Version difference data:
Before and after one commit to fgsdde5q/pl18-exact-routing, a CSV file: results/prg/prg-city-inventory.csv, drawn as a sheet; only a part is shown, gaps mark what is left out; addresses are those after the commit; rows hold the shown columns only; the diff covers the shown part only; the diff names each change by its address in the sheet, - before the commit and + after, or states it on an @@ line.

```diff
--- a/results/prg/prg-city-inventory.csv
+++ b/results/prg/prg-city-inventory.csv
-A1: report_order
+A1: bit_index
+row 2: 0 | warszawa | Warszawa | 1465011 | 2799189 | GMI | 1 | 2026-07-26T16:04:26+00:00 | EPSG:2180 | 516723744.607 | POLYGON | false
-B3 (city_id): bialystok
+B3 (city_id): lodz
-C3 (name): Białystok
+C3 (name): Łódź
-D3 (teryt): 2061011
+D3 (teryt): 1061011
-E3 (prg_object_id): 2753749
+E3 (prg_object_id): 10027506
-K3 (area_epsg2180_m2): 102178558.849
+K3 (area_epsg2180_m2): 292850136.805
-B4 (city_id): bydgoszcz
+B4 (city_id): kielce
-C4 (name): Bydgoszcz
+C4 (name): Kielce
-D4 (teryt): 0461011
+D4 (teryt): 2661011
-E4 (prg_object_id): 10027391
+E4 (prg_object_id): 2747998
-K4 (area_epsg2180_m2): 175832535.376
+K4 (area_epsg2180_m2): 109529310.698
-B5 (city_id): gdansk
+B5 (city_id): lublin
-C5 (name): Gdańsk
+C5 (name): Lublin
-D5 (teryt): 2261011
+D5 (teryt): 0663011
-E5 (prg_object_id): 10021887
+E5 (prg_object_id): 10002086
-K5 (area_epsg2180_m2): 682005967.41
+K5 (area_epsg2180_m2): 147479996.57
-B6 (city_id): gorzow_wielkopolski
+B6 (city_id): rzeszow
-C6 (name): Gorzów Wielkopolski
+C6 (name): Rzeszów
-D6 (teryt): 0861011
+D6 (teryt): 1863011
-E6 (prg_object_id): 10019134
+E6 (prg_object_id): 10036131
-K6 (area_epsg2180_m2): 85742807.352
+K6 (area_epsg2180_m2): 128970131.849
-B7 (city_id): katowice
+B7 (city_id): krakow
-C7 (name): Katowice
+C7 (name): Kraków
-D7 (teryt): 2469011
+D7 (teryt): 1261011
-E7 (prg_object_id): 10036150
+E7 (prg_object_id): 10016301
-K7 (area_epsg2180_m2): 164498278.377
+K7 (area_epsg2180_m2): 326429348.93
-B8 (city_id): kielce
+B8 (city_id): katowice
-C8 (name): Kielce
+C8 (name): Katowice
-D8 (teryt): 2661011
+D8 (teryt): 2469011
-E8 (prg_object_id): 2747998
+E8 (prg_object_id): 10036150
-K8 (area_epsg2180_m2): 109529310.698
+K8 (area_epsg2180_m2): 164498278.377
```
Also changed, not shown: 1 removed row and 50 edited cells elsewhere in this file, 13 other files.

— About this exercise —
Each of the entries must be set down exactly, none omitted.

— Response —
Before and after one commit to fgsdde5q/pl18-exact-routing, a CSV file: results/prg/prg-city-inventory.csv, drawn as a sheet; only a part is shown, gaps mark what is left out; addresses are those after the commit; rows hold the shown columns only; the diff covers the shown part only; the diff names each change by its address in the sheet, - before the commit and + after, or states it on an @@ line.

```diff
--- a/results/prg/prg-city-inventory.csv
+++ b/results/prg/prg-city-inventory.csv
-A1: report_order
+A1: bit_index
+row 2: 0 | warszawa | Warszawa | 1465011 | 2799189 | GMI | 1 | 2026-07-26T16:04:26+00:00 | EPSG:2180 | 516723744.607 | POLYGON | false
-B3 (city_id): bialystok
+B3 (city_id): lodz
-C3 (name): Białystok
+C3 (name): Łódź
-D3 (teryt): 2061011
+D3 (teryt): 1061011
-E3 (prg_object_id): 2753749
+E3 (prg_object_id): 10027506
-K3 (area_epsg2180_m2): 102178558.849
+K3 (area_epsg2180_m2): 292850136.805
-B4 (city_id): bydgoszcz
+B4 (city_id): kielce
-C4 (name): Bydgoszcz
+C4 (name): Kielce
-D4 (teryt): 0461011
+D4 (teryt): 2661011
-E4 (prg_object_id): 10027391
+E4 (prg_object_id): 2747998
-K4 (area_epsg2180_m2): 175832535.376
+K4 (area_epsg2180_m2): 109529310.698
-B5 (city_id): gdansk
+B5 (city_id): lublin
-C5 (name): Gdańsk
+C5 (name): Lublin
-D5 (teryt): 2261011
+D5 (teryt): 0663011
-E5 (prg_object_id): 10021887
+E5 (prg_object_id): 10002086
-K5 (area_epsg2180_m2): 682005967.41
+K5 (area_epsg2180_m2): 147479996.57
-B6 (city_id): gorzow_wielkopolski
+B6 (city_id): rzeszow
-C6 (name): Gorzów Wielkopolski
+C6 (name): Rzeszów
-D6 (teryt): 0861011
+D6 (teryt): 1863011
-E6 (prg_object_id): 10019134
+E6 (prg_object_id): 10036131
-K6 (area_epsg2180_m2): 85742807.352
+K6 (area_epsg2180_m2): 128970131.849
-B7 (city_id): katowice
+B7 (city_id): krakow
-C7 (name): Katowice
+C7 (name): Kraków
-D7 (teryt): 2469011
+D7 (teryt): 1261011
-E7 (prg_object_id): 10036150
+E7 (prg_object_id): 10016301
-K7 (area_epsg2180_m2): 164498278.377
+K7 (area_epsg2180_m2): 326429348.93
-B8 (city_id): kielce
+B8 (city_id): katowice
-C8 (name): Kielce
+C8 (name): Katowice
-D8 (teryt): 2661011
+D8 (teryt): 2469011
-E8 (prg_object_id): 2747998
+E8 (prg_object_id): 10036150
-K8 (area_epsg2180_m2): 109529310.698
+K8 (area_epsg2180_m2): 164498278.377
```
Also changed, not shown: 1 removed row and 50 edited cells elsewhere in this file, 13 other files.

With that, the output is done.